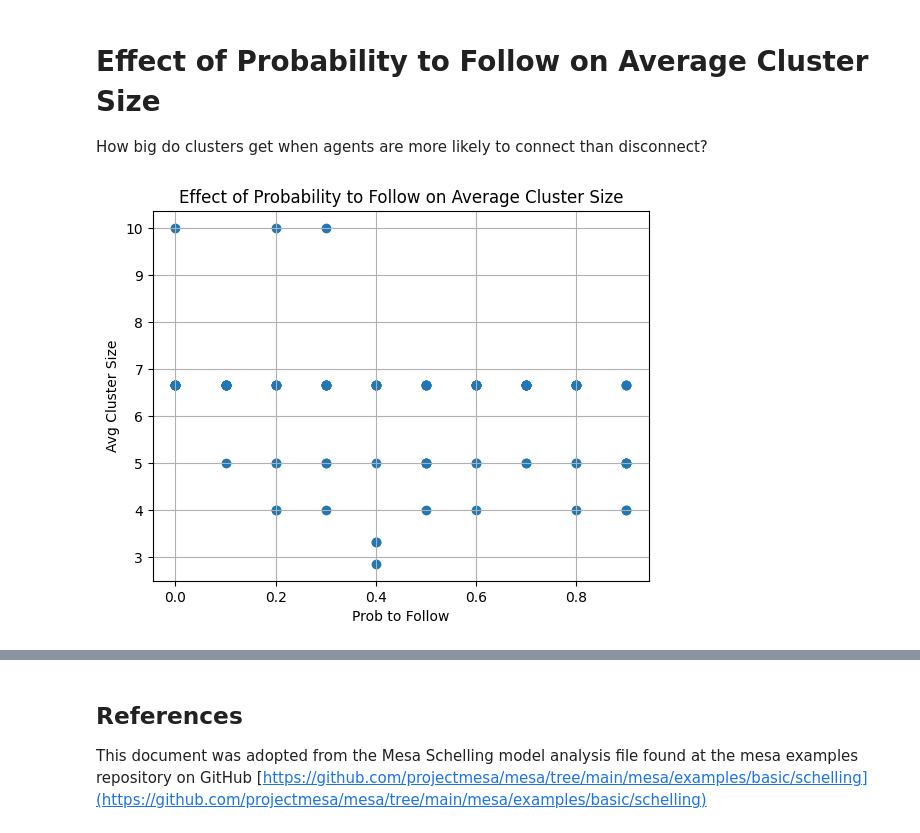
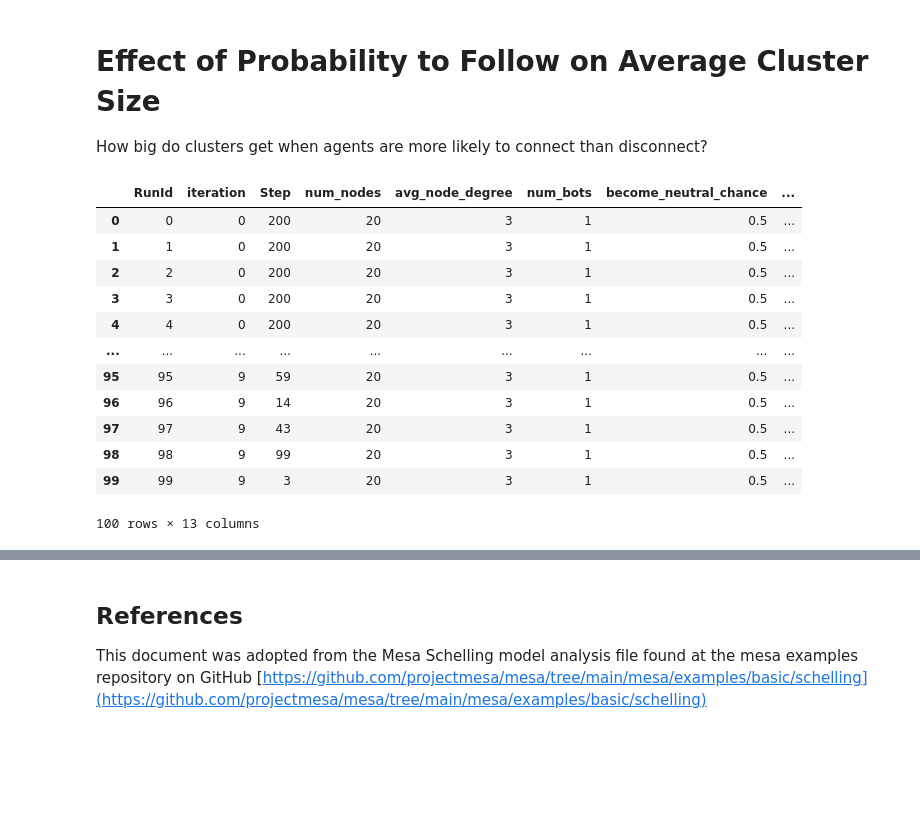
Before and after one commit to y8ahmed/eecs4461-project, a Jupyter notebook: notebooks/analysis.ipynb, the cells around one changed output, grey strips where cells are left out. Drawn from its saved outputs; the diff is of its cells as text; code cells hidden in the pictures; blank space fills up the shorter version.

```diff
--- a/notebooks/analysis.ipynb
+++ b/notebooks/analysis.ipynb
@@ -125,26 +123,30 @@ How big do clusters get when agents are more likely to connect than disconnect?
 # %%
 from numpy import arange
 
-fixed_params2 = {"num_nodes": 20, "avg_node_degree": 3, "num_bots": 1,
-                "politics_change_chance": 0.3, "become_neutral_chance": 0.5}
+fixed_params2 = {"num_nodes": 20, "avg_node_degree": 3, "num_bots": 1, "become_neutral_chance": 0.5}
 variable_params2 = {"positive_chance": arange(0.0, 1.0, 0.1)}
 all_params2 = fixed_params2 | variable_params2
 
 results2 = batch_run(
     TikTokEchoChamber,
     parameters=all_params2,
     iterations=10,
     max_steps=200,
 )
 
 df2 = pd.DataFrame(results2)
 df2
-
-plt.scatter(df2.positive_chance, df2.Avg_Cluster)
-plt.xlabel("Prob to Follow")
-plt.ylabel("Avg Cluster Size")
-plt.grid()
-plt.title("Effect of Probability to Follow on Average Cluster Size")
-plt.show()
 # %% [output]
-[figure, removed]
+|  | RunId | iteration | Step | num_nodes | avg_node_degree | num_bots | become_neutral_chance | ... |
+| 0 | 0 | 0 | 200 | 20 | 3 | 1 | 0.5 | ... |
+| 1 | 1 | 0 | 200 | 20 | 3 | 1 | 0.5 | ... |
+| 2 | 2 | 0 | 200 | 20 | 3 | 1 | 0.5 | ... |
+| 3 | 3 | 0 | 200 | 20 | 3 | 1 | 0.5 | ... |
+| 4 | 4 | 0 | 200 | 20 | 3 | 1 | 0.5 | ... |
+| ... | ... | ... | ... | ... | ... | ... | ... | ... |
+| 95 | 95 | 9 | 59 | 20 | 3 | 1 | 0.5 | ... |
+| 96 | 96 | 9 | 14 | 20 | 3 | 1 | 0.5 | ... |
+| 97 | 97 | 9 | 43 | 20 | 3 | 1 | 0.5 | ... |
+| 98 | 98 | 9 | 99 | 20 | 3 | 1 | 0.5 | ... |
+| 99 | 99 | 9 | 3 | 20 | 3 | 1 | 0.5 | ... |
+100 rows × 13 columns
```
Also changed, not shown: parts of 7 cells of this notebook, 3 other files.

» Work to complete:
Your answer must be an exact reproduction of all entries, containing no pictures.

» Exercise output:
Before and after one commit to y8ahmed/eecs4461-project, a Jupyter notebook: notebooks/analysis.ipynb, the cells around one changed output, grey strips where cells are left out. Drawn from its saved outputs; the diff is of its cells as text; code cells hidden in the pictures; blank space fills up the shorter version.

```diff
--- a/notebooks/analysis.ipynb
+++ b/notebooks/analysis.ipynb
@@ -125,26 +123,30 @@ How big do clusters get when agents are more likely to connect than disconnect?
 # %%
 from numpy import arange
 
-fixed_params2 = {"num_nodes": 20, "avg_node_degree": 3, "num_bots": 1,
-                "politics_change_chance": 0.3, "become_neutral_chance": 0.5}
+fixed_params2 = {"num_nodes": 20, "avg_node_degree": 3, "num_bots": 1, "become_neutral_chance": 0.5}
 variable_params2 = {"positive_chance": arange(0.0, 1.0, 0.1)}
 all_params2 = fixed_params2 | variable_params2
 
 results2 = batch_run(
     TikTokEchoChamber,
     parameters=all_params2,
     iterations=10,
     max_steps=200,
 )
 
 df2 = pd.DataFrame(results2)
 df2
-
-plt.scatter(df2.positive_chance, df2.Avg_Cluster)
-plt.xlabel("Prob to Follow")
-plt.ylabel("Avg Cluster Size")
-plt.grid()
-plt.title("Effect of Probability to Follow on Average Cluster Size")
-plt.show()
 # %% [output]
-[figure, removed]
+|  | RunId | iteration | Step | num_nodes | avg_node_degree | num_bots | become_neutral_chance | ... |
+| 0 | 0 | 0 | 200 | 20 | 3 | 1 | 0.5 | ... |
+| 1 | 1 | 0 | 200 | 20 | 3 | 1 | 0.5 | ... |
+| 2 | 2 | 0 | 200 | 20 | 3 | 1 | 0.5 | ... |
+| 3 | 3 | 0 | 200 | 20 | 3 | 1 | 0.5 | ... |
+| 4 | 4 | 0 | 200 | 20 | 3 | 1 | 0.5 | ... |
+| ... | ... | ... | ... | ... | ... | ... | ... | ... |
+| 95 | 95 | 9 | 59 | 20 | 3 | 1 | 0.5 | ... |
+| 96 | 96 | 9 | 14 | 20 | 3 | 1 | 0.5 | ... |
+| 97 | 97 | 9 | 43 | 20 | 3 | 1 | 0.5 | ... |
+| 98 | 98 | 9 | 99 | 20 | 3 | 1 | 0.5 | ... |
+| 99 | 99 | 9 | 3 | 20 | 3 | 1 | 0.5 | ... |
+100 rows × 13 columns
```
Also changed, not shown: parts of 7 cells of this notebook, 3 other files.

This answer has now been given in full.